_DATA PROVIDED_:
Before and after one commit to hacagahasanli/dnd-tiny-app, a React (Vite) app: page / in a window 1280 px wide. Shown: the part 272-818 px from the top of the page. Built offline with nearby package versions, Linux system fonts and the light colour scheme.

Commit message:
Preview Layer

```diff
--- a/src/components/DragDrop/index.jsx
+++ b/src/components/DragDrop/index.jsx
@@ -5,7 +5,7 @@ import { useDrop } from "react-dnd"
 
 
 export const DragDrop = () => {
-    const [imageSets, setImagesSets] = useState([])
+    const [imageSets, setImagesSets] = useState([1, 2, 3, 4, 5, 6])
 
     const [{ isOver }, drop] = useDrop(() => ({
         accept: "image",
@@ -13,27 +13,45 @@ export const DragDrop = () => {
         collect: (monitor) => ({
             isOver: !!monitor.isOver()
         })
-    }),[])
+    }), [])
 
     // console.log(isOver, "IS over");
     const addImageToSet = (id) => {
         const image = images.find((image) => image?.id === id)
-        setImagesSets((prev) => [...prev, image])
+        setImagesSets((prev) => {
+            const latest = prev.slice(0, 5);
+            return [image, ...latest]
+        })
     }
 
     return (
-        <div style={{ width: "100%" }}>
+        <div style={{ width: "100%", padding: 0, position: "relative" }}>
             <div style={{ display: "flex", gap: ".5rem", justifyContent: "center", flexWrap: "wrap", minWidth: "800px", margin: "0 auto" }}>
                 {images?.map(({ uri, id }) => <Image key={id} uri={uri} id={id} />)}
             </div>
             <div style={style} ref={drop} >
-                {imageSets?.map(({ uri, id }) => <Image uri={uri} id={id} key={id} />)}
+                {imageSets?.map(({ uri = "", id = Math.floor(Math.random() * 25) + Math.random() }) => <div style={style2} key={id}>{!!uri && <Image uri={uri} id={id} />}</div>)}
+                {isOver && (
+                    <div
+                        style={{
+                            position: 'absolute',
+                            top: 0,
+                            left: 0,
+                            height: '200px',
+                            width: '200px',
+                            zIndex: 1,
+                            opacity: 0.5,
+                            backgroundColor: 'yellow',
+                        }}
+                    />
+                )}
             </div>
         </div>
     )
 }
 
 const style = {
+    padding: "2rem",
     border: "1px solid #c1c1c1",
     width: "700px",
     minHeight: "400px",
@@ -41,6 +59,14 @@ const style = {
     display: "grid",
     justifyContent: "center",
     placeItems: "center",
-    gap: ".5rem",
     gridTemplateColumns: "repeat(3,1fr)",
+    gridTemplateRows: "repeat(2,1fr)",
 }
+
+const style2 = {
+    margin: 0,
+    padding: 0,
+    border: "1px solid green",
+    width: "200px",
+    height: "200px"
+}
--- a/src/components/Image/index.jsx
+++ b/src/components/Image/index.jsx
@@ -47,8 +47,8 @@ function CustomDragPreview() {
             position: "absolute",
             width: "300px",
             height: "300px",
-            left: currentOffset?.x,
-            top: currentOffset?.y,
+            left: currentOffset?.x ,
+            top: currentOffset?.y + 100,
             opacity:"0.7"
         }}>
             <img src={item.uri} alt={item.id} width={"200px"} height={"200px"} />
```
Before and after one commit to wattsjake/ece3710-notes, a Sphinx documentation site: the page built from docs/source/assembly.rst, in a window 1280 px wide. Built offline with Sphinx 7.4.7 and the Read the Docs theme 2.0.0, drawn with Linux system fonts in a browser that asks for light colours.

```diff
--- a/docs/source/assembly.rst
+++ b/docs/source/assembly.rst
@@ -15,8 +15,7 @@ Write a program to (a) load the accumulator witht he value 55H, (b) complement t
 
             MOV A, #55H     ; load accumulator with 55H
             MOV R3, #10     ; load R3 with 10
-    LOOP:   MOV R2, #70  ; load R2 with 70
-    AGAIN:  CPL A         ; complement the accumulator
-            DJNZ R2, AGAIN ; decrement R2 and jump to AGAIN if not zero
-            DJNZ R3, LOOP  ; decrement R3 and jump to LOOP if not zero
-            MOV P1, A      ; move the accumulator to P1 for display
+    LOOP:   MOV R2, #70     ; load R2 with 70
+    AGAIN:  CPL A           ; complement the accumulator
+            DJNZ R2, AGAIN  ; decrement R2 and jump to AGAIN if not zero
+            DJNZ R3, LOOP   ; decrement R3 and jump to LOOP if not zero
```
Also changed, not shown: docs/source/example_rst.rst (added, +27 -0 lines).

_WORK REQUEST_: Scan the records above for lines with the word "position". Then report how many there are, as a bare number.

_ANSWER SPACE_: 3